I was awoken at two in the morning. A figure walked into my room. I was groggy, didn't know what was going on. A voice kept asking me if I was all right, if I was fine, if I was going to make it through. I could really only grasp the thought as I looked at my clock that someone is playing some kind of rude prank on me. I'm thinking, as my body turns to wakefulness, that I must be late for work if someone is bursting through me door. I recognize the person. Then it hits me: he isn't in my platoon. In fact, he got kicked out of my company before we had even deployed overseas. Wasn't a friend. Not even someone I'd ever associate with. "I'm fine," I finally said. "The fuck do you want?" "Oh, I was at the bar, man. They were saying how you got all fucked up." I could only wonder why this man even cared. He'd threatened me enough times with violence that the whole "coming to see me in the middle of the night to make sure I'm all right" doesn't quite sit well. I humor him a moment. "No, I'm fine." "You sure, man? 'Cause they were saying." "Look, I'm fine. I have to get up in less than four hours. If you want to find someone who's fucked up, go find Hallat." I say this knowing that Hallat had freaked out, started trashing a guys room a couple nights ago. Had spent twenty-four hours in cells before being transfered over to the Psyche-Eval people. "You sure?" "Yes. Get out." He left, closing the door. I lay there, listening. I heard him walk into the room next to mind and repeat. He was just wasted off his ass. A Tuesday night, he's so drunk he doesn't know what the hell he's doing. I don't even have my name on my door anymore because I'm about to release. He probably came to the room from memory. After all, my roommate, who had since moved out, had once hung out with this nutcase a few times. I fell back to sleep thinking I'd only hear my alarm in a few hours.

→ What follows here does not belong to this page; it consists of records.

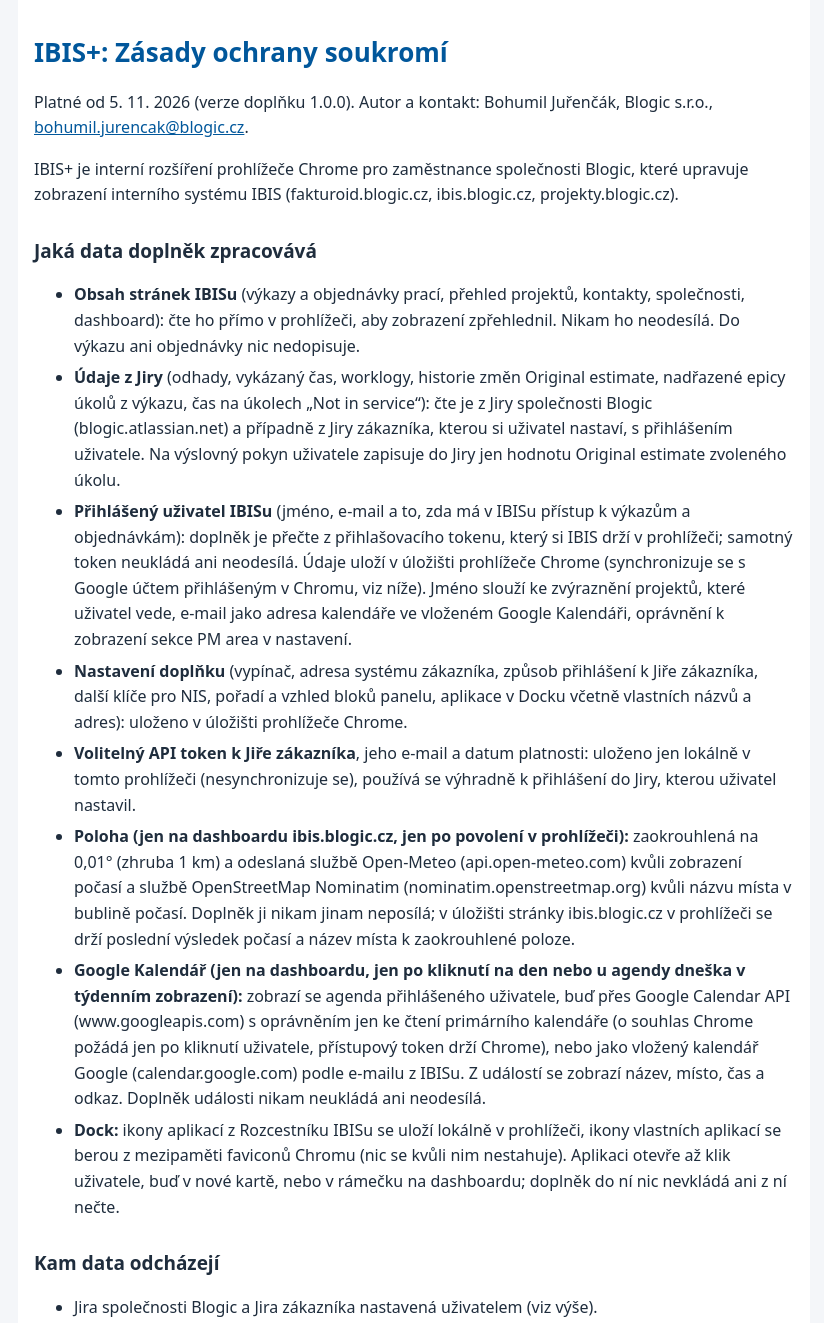
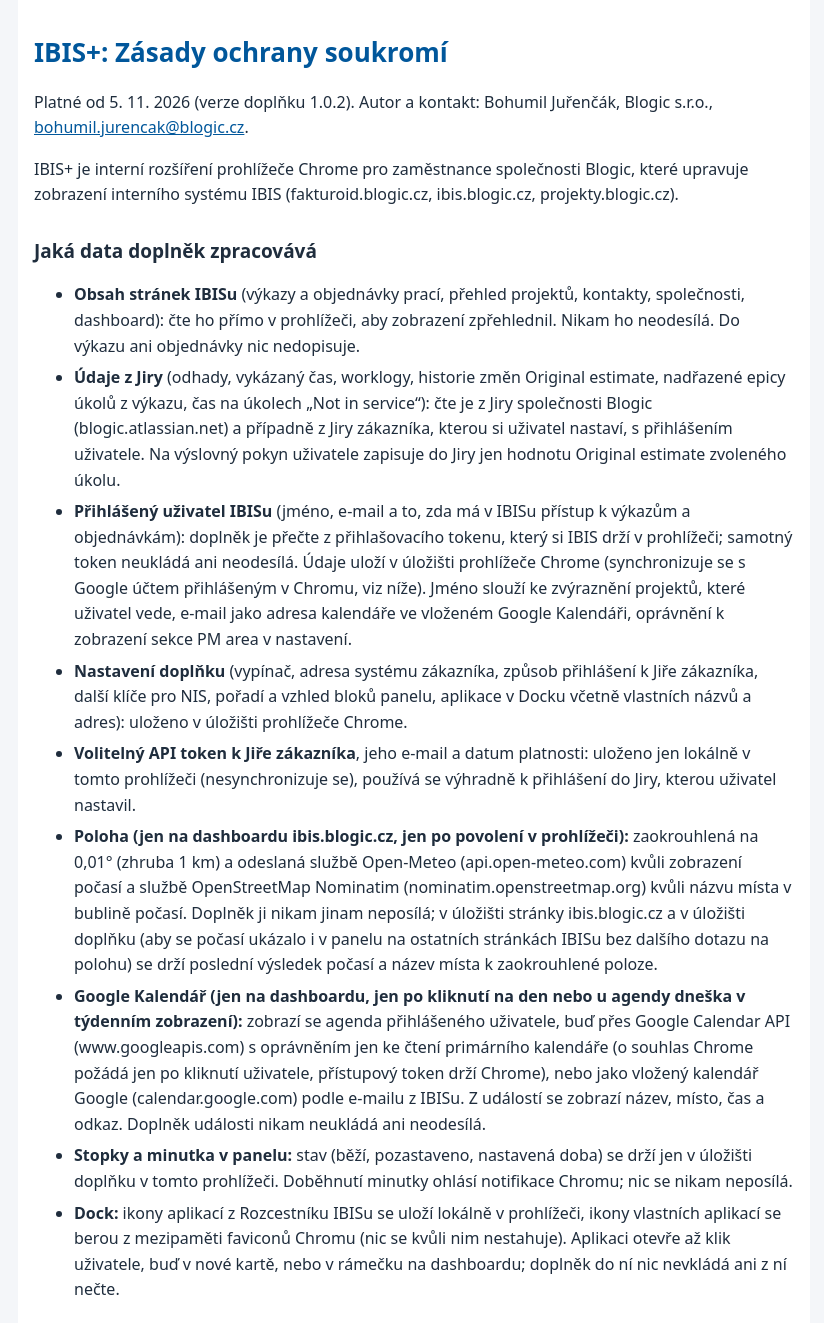
Before and after one commit to jurencak-bob/ibis-plus, a plain HTML site: page privacy.html in a window 1280 px wide. Shown: the top 1323 px of the page, without its empty margins (226-1050 px from the left). Drawn offline with Linux system fonts and the light colour scheme.

Commit message:
Zásady: počasí ve sdílené paměti, stopky a minutka (verze 1.0.2)
Co-Authored-By: Claude Opus 5.5 <noreply@anthropic.com>

```diff
--- a/privacy.html
+++ b/privacy.html
@@ -20,7 +20,7 @@
 </head>
 <body><main>
 <h1>IBIS+: Zásady ochrany soukromí</h1>
-<p>Platné od 5. 11. 2026 (verze doplňku 1.0.0). Autor a kontakt: Bohumil Juřenčák, Blogic s.r.o., <a href="mailto:bohumil.jurencak@blogic.cz">bohumil.jurencak@blogic.cz</a>.</p>
+<p>Platné od 5. 11. 2026 (verze doplňku 1.0.2). Autor a kontakt: Bohumil Juřenčák, Blogic s.r.o., <a href="mailto:bohumil.jurencak@blogic.cz">bohumil.jurencak@blogic.cz</a>.</p>
 <p>IBIS+ je interní rozšíření prohlížeče Chrome pro zaměstnance společnosti Blogic, které upravuje zobrazení interního systému IBIS (fakturoid.blogic.cz, ibis.blogic.cz, projekty.blogic.cz).</p>
 <h2>Jaká data doplněk zpracovává</h2>
 <ul>
@@ -29,8 +29,9 @@
 <li><strong>Přihlášený uživatel IBISu</strong> (jméno, e-mail a to, zda má v IBISu přístup k výkazům a objednávkám): doplněk je přečte z přihlašovacího tokenu, který si IBIS drží v prohlížeči; samotný token neukládá ani neodesílá. Údaje uloží v úložišti prohlížeče Chrome (synchronizuje se s Google účtem přihlášeným v Chromu, viz níže). Jméno slouží ke zvýraznění projektů, které uživatel vede, e-mail jako adresa kalendáře ve vloženém Google Kalendáři, oprávnění k zobrazení sekce PM area v nastavení.</li>
 <li><strong>Nastavení doplňku</strong> (vypínač, adresa systému zákazníka, způsob přihlášení k Jiře zákazníka, další klíče pro NIS, pořadí a vzhled bloků panelu, aplikace v Docku včetně vlastních názvů a adres): uloženo v úložišti prohlížeče Chrome.</li>
 <li><strong>Volitelný API token k Jiře zákazníka</strong>, jeho e-mail a datum platnosti: uloženo jen lokálně v tomto prohlížeči (nesynchronizuje se), používá se výhradně k přihlášení do Jiry, kterou uživatel nastavil.</li>
-<li><strong>Poloha (jen na dashboardu ibis.blogic.cz, jen po povolení v prohlížeči):</strong> zaokrouhlená na 0,01° (zhruba 1 km) a odeslaná službě Open-Meteo (api.open-meteo.com) kvůli zobrazení počasí a službě OpenStreetMap Nominatim (nominatim.openstreetmap.org) kvůli názvu místa v bublině počasí. Doplněk ji nikam jinam neposílá; v úložišti stránky ibis.blogic.cz v prohlížeči se drží poslední výsledek počasí a název místa k zaokrouhlené poloze.</li>
+<li><strong>Poloha (jen na dashboardu ibis.blogic.cz, jen po povolení v prohlížeči):</strong> zaokrouhlená na 0,01° (zhruba 1 km) a odeslaná službě Open-Meteo (api.open-meteo.com) kvůli zobrazení počasí a službě OpenStreetMap Nominatim (nominatim.openstreetmap.org) kvůli názvu místa v bublině počasí. Doplněk ji nikam jinam neposílá; v úložišti stránky ibis.blogic.cz a v úložišti doplňku (aby se počasí ukázalo i v panelu na ostatních stránkách IBISu bez dalšího dotazu na polohu) se drží poslední výsledek počasí a název místa k zaokrouhlené poloze.</li>
 <li><strong>Google Kalendář (jen na dashboardu, jen po kliknutí na den nebo u agendy dneška v týdenním zobrazení):</strong> zobrazí se agenda přihlášeného uživatele, buď přes Google Calendar API (www.googleapis.com) s oprávněním jen ke čtení primárního kalendáře (o souhlas Chrome požádá jen po kliknutí uživatele, přístupový token drží Chrome), nebo jako vložený kalendář Google (calendar.google.com) podle e-mailu z IBISu. Z událostí se zobrazí název, místo, čas a odkaz. Doplněk události nikam neukládá ani neodesílá.</li>
+<li><strong>Stopky a minutka v panelu:</strong> stav (běží, pozastaveno, nastavená doba) se drží jen v úložišti doplňku v tomto prohlížeči. Doběhnutí minutky ohlásí notifikace Chromu; nic se nikam neposílá.</li>
 <li><strong>Dock:</strong> ikony aplikací z Rozcestníku IBISu se uloží lokálně v prohlížeči, ikony vlastních aplikací se berou z mezipaměti faviconů Chromu (nic se kvůli nim nestahuje). Aplikaci otevře až klik uživatele, buď v nové kartě, nebo v rámečku na dashboardu; doplněk do ní nic nevkládá ani z ní nečte.</li>
 </ul>
 <h2>Kam data odcházejí</h2>
```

Nope. I get woken up again to banging on my door, this time twenty minutes before my alarm even goes off. This time it's one of my buddies in my platoon. He's dressed and ready to go down to the lines. I look at him, squinting as I rub the sleepsand out of my eyes. "Why aren't you ready?" he asks me. I look at him restraining the urge to smack him in the face. "We gotta be down at the lines in like thirty minutes." Oh, right. He hadn't been told. I sigh, look him in the eye: "Timings got pushed back. We don't have to be there for another seventy, eight minutes or so." "Really?" "Yes." "Oh." Then he walks away out to his car to turn it off. To late to attempt getting those last few minutes. Might as well do the three morning S's: shit, shower and shave. In that order, too. I can't wait till Friday when this stops. Was kinda funny, though, in a weird way, I guess.